[Problem to work on]
Search the records for the string "class". Copy each line where it occurs.

[Task material]
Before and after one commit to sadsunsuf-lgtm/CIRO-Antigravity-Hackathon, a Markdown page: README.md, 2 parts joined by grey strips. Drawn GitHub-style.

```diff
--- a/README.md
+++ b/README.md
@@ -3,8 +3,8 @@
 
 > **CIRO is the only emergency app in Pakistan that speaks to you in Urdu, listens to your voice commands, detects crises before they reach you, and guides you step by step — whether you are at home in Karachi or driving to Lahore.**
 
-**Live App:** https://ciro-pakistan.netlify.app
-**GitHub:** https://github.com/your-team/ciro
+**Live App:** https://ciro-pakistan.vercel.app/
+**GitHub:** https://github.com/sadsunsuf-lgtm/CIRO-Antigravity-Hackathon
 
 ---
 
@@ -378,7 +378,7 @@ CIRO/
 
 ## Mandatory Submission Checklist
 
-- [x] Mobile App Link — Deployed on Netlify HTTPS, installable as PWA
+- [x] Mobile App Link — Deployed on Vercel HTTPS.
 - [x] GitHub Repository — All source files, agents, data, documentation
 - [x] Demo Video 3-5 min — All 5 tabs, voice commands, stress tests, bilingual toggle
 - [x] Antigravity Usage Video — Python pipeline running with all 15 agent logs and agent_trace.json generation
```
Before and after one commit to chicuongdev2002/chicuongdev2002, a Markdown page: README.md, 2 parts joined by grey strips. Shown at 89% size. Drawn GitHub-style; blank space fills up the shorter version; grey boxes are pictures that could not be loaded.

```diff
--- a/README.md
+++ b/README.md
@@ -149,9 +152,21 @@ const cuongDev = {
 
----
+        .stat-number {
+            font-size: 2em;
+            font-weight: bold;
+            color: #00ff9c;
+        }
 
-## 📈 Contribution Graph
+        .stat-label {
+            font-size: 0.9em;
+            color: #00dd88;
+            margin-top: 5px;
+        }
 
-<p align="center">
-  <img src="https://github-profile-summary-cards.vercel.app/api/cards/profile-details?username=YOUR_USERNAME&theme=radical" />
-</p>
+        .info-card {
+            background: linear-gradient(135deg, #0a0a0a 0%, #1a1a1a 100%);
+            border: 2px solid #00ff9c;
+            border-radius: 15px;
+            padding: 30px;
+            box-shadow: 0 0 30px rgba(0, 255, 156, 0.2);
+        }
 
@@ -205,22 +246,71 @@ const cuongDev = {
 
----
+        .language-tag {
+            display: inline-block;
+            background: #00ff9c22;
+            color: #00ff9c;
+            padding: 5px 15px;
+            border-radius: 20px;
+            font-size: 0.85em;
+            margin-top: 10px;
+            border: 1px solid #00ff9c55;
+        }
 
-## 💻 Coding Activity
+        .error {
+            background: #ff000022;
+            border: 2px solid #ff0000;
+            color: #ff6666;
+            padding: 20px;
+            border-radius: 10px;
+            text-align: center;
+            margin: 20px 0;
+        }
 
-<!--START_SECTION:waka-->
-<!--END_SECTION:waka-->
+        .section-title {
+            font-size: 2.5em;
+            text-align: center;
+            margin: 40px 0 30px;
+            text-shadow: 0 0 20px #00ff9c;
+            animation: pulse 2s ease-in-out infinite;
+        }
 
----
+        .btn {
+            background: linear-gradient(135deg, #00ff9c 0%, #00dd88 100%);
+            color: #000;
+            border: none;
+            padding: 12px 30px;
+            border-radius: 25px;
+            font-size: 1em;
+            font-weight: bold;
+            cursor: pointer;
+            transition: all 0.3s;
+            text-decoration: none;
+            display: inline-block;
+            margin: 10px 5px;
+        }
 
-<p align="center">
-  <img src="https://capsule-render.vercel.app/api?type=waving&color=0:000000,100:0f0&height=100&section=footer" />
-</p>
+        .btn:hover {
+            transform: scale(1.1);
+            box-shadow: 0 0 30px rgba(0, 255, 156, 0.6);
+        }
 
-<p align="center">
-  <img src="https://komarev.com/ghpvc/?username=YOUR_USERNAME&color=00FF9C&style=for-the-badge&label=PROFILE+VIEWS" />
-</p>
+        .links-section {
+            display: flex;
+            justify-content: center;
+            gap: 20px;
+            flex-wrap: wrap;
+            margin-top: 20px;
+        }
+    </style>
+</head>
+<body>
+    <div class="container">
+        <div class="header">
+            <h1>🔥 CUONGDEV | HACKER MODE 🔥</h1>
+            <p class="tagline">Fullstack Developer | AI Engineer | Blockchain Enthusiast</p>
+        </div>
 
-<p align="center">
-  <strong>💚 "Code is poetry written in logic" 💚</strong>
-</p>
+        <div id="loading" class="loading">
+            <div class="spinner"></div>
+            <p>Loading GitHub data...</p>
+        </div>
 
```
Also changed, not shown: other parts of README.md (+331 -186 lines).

[Written answer]
+    <div class="container">
+        <div class="header">
+            <p class="tagline">Fullstack Developer | AI Engineer | Blockchain Enthusiast</p>
+        <div id="loading" class="loading">
+            <div class="spinner"></div>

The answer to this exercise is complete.